EXERCISE DIRECTIONS >> Whenever the word "최적화하지" appears in a line of the data below, copy that line.

(Detected change data)
------------------------------------------------

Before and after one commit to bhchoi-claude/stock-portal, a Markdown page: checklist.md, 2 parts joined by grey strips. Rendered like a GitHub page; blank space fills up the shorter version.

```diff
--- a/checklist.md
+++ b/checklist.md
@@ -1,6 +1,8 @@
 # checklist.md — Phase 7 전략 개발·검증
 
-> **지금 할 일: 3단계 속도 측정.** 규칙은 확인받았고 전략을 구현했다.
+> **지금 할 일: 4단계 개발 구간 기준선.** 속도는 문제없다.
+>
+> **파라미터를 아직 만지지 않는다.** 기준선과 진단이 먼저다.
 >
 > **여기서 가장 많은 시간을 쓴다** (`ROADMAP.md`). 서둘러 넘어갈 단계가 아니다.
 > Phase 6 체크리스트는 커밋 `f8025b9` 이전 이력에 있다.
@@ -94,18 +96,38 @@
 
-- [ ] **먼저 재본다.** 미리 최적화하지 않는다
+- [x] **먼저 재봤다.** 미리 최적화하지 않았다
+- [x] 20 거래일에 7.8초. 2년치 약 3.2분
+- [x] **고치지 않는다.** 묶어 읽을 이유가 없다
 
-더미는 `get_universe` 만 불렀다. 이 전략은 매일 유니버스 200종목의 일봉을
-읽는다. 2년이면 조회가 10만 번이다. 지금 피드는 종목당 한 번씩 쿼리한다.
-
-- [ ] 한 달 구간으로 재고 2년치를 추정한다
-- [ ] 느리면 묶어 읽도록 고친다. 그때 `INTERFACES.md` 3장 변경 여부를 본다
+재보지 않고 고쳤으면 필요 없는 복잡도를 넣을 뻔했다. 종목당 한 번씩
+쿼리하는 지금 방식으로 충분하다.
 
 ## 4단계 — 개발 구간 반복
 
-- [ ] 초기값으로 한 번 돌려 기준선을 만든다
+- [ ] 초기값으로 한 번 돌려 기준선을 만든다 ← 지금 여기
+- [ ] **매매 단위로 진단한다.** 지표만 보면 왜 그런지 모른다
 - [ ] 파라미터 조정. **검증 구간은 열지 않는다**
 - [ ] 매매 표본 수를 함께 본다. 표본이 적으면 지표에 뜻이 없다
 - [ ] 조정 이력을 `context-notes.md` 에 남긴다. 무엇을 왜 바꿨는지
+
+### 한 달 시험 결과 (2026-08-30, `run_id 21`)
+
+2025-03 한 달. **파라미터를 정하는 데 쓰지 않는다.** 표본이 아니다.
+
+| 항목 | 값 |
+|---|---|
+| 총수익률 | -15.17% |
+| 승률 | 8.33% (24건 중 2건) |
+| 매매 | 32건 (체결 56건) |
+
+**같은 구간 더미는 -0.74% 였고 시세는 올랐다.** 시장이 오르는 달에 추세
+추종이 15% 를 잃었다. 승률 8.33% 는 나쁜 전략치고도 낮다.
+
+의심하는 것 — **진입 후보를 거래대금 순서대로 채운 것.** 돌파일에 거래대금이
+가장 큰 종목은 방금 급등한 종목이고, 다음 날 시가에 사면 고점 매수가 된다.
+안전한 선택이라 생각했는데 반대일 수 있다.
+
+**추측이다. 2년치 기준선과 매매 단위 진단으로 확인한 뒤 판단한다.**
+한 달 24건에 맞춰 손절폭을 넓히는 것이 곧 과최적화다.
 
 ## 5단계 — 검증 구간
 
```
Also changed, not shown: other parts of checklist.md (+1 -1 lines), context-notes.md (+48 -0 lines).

------------------------------------------------

ANSWER BOX >>
-- [ ] **먼저 재본다.** 미리 최적화하지 않는다
+- [x] **먼저 재봤다.** 미리 최적화하지 않았다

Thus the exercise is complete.